Mix the acid - 1 part acid to about 5 parts water. You can strengthen it if you need to, but try the 5:1 first. (5 parts water to 1 part acid). Note, you should always start with the 5:1 or even weaker of a mix first, before going any stronger.

The acid will yellow the concrete and eat away the surface if allowed to sit there for any amount of time at all. So it is extremely important to have a water hose running and ready, or to have a bucket of clean water with a mop sitting in it, on the ready.

You dip the brush into the bucket of acid and water, then you shake off the excess into the bucket. Then you sit the brush down on the concrete and scrub it well yet quickly, being careful to not splash or splatter any acid/water mix onto yourself or your surroundings. Then you immediately remove the brush and place into the bucket or a predetermined safe place area, and then either quickly start rinsing the acid mix off the concrete with the water hose already running on full, or start mopping it up with the mop and the bucket of fresh water.

It is very important to get all the acid mix rinsed all the way off of the concrete or all the way mopped up. You can repeat as needed until you get it scrubbed all the way down.

An Area Did Not Take the Acid Stain As Intended

concrete stain too dark and light

There are times when you have areas of your concrete that do not accept the stain as intended. They may be leaving light spots on your concrete that may be indicating a barrier blocking the stain.

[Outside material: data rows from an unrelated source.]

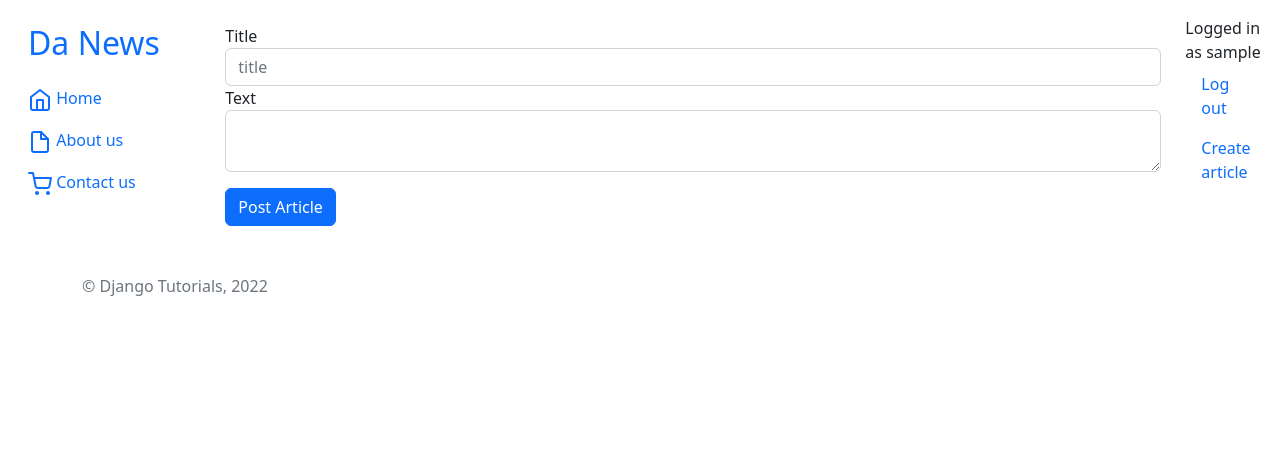
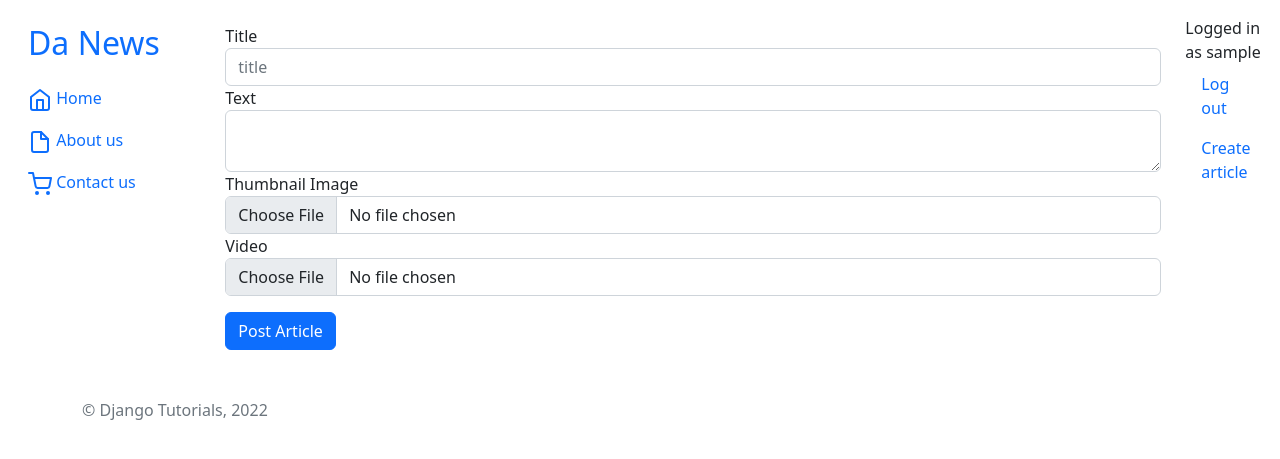
Before and after one commit to Axelkarnebro/webcasts-group-14, a Django app: page /article/create/ in a window 1280 px wide. Shown: the top 459 px of the page. Run offline with Django 4.2, Linux system fonts and the light colour scheme; the visitor is signed in with stand-in values (Sample User, id 1); some libraries are stand-ins or nearby versions.

Commit message:
media in articles poggers

```diff
--- a/article/models.py
+++ b/article/models.py
@@ -7,6 +7,8 @@ class Article(models.Model):
     title = models.CharField(max_length=50)
     text = models.TextField(max_length=3000)
     slug = models.SlugField(max_length=255, unique=True, blank=False, null=True)
+    thumbnail = models.ImageField(upload_to='thumbnails/', null=True, blank=True)
+    video = models.FileField(upload_to='videos/', null=True, blank=True)
 
 class Comment(models.Model):
     user = models.ForeignKey(settings.AUTH_USER_MODEL, on_delete=models.CASCADE)
--- a/article/templates/pages/article_create.html
+++ b/article/templates/pages/article_create.html
@@ -15,7 +15,7 @@
 {% block content %}
 <section class="mt-4">
     <div class="row">
-        <form action="" method="post">
+        <form action="{%url 'article:article_create'%}" method="post" enctype="multipart/form-data">
             {%csrf_token%}
             {% include 'pages/article_form.html'%}
             <button class="btn btn-primary mt-3" type="submit" value="Submit">Post Article</button>
--- a/article/templates/pages/article_form.html
+++ b/article/templates/pages/article_form.html
@@ -29,4 +29,31 @@
       </div>
   </div>
   {% endif %}
+
+  <label class="control-label" for="thumbnail">Thumbnail Image</label>
+  <input type="file" class="form-control" id="thumbnail"
+            placeholder="Thumbnail" name="thumbnail">{{ form.thumbnail.value|default_if_none:"" }}
+  {% if form.thumbnail.errors %}
+    <div class="form-group has-error">
+      <div class="control-label">
+        {{ form.thumbnail.errors }}
+      </div>
+    </div>
+  {% endif %}
 </div>
+<div class="form-group
+            {% if form.video.errors %}
+              has-error
+            {% endif %}"
+>
+  <label class="control-label" for="video">Video</label>
+  <input type="file" class="form-control" id="video"
+            placeholder="Video" name="video">{{ form.video.value|default_if_none:"" }}
+  {% if form.video.errors %}
+    <div class="form-group has-error">
+      <div class="control-label">
+        {{ form.video.errors }}
+      </div>
+    </div>
+  {% endif %}
+</div>
--- a/article/views.py
+++ b/article/views.py
@@ -28,7 +28,7 @@ def index(request):
 class CreateArticle(LoginRequiredMixin, PermissionRequiredMixin, CreateView):
     model = Article
     template_name = 'pages/article_create.html'
-    fields = ['title', 'text']
+    fields = ['title', 'text', 'thumbnail', 'video']
     permission_required = ('article.add_article',)
 
     def form_valid(self, form):
@@ -52,7 +52,7 @@ class CreateArticle(LoginRequiredMixin, PermissionRequiredMixin, CreateView):
 class UpdateArticle(LoginRequiredMixin, ArticleAuthorMixin, UpdateView):
     model = Article
     template_name = 'pages/article_update.html'
-    fields = ['title', 'text']
+    fields = ['title', 'text', 'thumbnail', 'video']
     permission_required = ('article.change_article',)
 
     def form_valid(self, form):
--- a/requirements.txt
+++ b/requirements.txt
@@ -1 +1,2 @@
 django
+pillow
--- a/webcasts/settings.py
+++ b/webcasts/settings.py
@@ -75,6 +75,9 @@ LOGIN_URL = '/login/'
 LOGIN_REDIRECT_URL = '/'
 LOGOUT_REDIRECT_URL = '/'
 
+MEDIA_ROOT = BASE_DIR / 'media'
+MEDIA_URL = '/media/'
+
 
 # Database
 # https://docs.djangoproject.com/en/4.1/ref/settings/#databases
--- a/webcasts/urls.py
+++ b/webcasts/urls.py
@@ -15,9 +15,14 @@ Including another URLconf
 """
 from django.contrib import admin
 from django.urls import path, include
+from django.conf.urls.static import static
+from django.conf import settings
 
 urlpatterns = [
     path('', include('main.urls')),
     path('admin/', admin.site.urls),
     path('article/', include('article.urls')),
 ]
+
+if settings.DEBUG:
+    urlpatterns += static(settings.MEDIA_URL, document_root=settings.MEDIA_ROOT)
```
Also changed, not shown: article/templates/pages/article_detail.html (+7 -1 lines), article/templates/pages/article_list.html (+6 -2 lines), article/migrations/0003_article_thumbnail_article_video.py (added), media/thumbnails/summit13.jpg (added), 1 other file.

We recommend you first take a look at our concrete stain guide and make sure you've followed all best practices. It may be that another coat of concrete stain will bring in those areas as the acid in the first coat may have eliminated whatever contaminant was in the way, or opened the pores of the concrete up enough to allow another coat to get in better and take. Then again if it's a petroleum type contaminant you'll need to degrease, re-clean and rinse those areas before they'll take. So be sure and do a small test area before doing it all if possible. If all else fails, you'll need to camouflage those areas during the sealing stage.

If you have areas that are too dark then you can try the acid washing technique mentioned above to lighten those areas.

Fixing Scratches On Your Concrete Stain Job

If you've applied some sealant and floor wax to your acid stain and discovered scratches on certain areas, you'll want to give it a touch up. Here's what you'll need to do to get it back to new.

There's probably nothing worse than a concrete stain job gone wrong (our nightmare scenario). If you find yourself in a situation where you urgently need to know how to fix a bad concrete stain job, no worries, we've got you covered. There are a few common reasons why a concrete stain job can go terribly wrong, here's some:

  • First, do a test to see if applying a fresh coat of wax will fix it. If the scratches are shallow and just in the wax then a fresh coat should do the trick. If the scratches go deeper than the wax, then you'll need to start with removing the wax in that area
  • Strip back the floor wax using our Floor Wax Remover. Strip it about a foot or so back and away from the area to be worked on
  • Allow to dry
  • If the scratches are only in the sealer then you'll skip this step, but if they go into the stain and it needs touched up, you can then use a small paint brush and either carefully stain the scratch and then neutralize and rinse, or paint in the color using using a watercolor paint that matches the floor color
  • Allow to dry
  • Re-apply your sealer with a brush and be sure to feather out the last coat to blend it in with the area
  • Allow to completely dry and cure as directed
  • Re-apply the Top Shield floor wax to the area that is stripped. Feather it out as well to blend it in. If you need to, then you can apply a fresh coat to the entire floor to totally smooth it out and blend it in

Overall, making sure your concrete stain job is done right the first time around is the best way to prevent any nightmare scenarios from happening to you. Check out our official guide to concrete staining for the best resource on acid staining.